_TASK DETAILS:_ The answer is every line of the records that holds the word "Upgrade", copied in full.

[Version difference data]
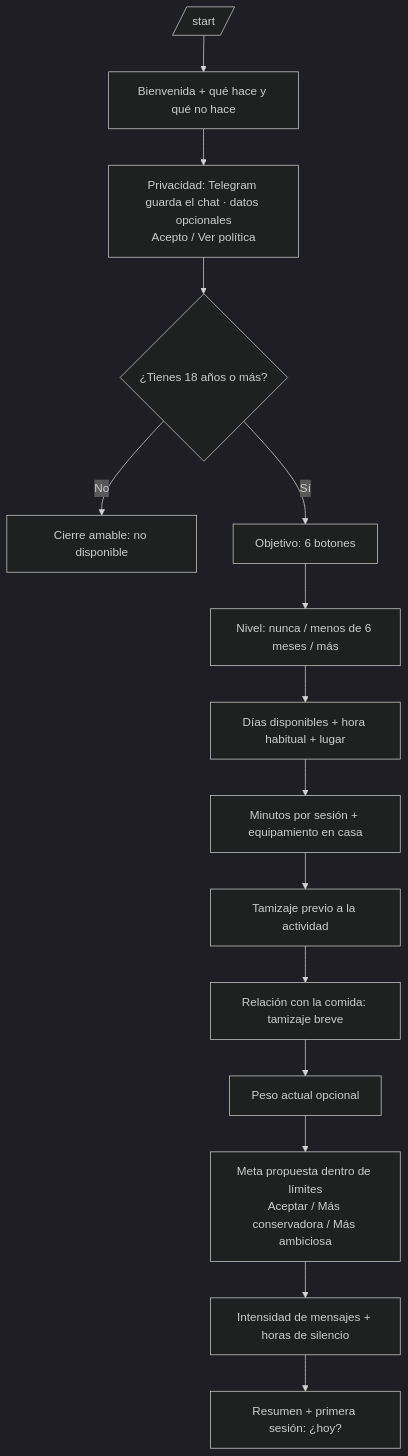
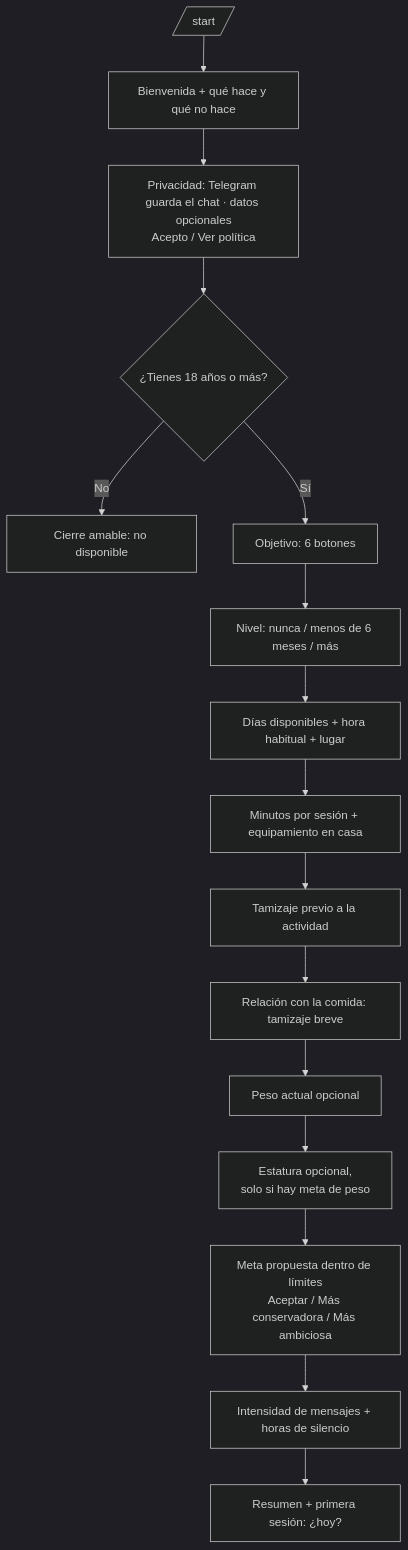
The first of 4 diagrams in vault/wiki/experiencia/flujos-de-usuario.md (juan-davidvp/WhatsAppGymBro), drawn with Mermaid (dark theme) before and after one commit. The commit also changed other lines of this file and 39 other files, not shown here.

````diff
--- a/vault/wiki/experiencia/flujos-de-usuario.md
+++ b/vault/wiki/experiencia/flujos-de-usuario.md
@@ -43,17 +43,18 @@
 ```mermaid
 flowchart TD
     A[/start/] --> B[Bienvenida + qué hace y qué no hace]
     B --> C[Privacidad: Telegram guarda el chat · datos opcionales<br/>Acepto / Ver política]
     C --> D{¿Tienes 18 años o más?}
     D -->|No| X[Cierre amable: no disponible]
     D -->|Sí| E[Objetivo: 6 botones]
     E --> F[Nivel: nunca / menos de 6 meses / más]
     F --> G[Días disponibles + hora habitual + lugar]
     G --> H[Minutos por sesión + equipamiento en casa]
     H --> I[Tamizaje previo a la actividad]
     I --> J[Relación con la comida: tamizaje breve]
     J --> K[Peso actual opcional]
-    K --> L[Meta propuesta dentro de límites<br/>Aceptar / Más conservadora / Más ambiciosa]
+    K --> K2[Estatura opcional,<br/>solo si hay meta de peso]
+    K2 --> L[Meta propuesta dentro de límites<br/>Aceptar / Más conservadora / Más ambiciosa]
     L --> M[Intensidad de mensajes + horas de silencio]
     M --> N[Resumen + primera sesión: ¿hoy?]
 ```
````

...

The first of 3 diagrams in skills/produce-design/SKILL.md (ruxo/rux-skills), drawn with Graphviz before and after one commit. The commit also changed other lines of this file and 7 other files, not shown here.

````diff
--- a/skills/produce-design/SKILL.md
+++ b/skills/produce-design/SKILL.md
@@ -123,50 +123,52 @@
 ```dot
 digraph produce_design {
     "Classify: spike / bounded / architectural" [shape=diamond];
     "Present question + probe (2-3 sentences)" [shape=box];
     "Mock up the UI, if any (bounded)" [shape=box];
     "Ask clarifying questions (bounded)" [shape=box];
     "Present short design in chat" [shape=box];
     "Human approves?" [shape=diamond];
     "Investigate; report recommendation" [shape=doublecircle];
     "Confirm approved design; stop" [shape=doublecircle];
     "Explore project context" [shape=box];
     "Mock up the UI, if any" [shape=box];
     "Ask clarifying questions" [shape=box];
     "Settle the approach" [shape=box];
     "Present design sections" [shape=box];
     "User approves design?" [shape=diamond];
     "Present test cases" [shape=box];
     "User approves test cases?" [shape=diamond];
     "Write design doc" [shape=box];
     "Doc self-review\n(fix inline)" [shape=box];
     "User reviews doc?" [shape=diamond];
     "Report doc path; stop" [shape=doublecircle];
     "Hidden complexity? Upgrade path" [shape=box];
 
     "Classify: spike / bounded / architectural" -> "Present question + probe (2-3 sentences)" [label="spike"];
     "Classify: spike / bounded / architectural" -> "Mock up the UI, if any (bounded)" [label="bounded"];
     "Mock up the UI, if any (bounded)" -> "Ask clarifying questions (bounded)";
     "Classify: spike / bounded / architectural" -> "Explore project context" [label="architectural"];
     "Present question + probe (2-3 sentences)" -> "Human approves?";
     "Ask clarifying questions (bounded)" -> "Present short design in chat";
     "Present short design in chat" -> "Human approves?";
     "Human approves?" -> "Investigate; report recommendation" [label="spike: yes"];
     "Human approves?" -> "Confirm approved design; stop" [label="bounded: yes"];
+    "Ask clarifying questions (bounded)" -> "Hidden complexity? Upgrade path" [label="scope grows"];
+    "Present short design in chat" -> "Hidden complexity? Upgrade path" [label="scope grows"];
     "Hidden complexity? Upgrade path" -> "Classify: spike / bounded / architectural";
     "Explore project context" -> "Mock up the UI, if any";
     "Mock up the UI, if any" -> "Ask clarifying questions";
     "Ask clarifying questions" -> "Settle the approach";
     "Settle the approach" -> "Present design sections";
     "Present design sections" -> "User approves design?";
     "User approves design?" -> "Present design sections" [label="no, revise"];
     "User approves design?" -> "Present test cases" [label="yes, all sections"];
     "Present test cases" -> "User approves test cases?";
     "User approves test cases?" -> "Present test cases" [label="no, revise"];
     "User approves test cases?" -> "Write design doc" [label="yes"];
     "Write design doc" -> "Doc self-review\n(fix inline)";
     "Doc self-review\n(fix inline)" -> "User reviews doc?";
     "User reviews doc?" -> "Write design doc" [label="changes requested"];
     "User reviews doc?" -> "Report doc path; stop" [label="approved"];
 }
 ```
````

_SOLUTION BELOW:_
     "Hidden complexity? Upgrade path" [shape=box];
+    "Ask clarifying questions (bounded)" -> "Hidden complexity? Upgrade path" [label="scope grows"];
+    "Present short design in chat" -> "Hidden complexity? Upgrade path" [label="scope grows"];
     "Hidden complexity? Upgrade path" -> "Classify: spike / bounded / architectural";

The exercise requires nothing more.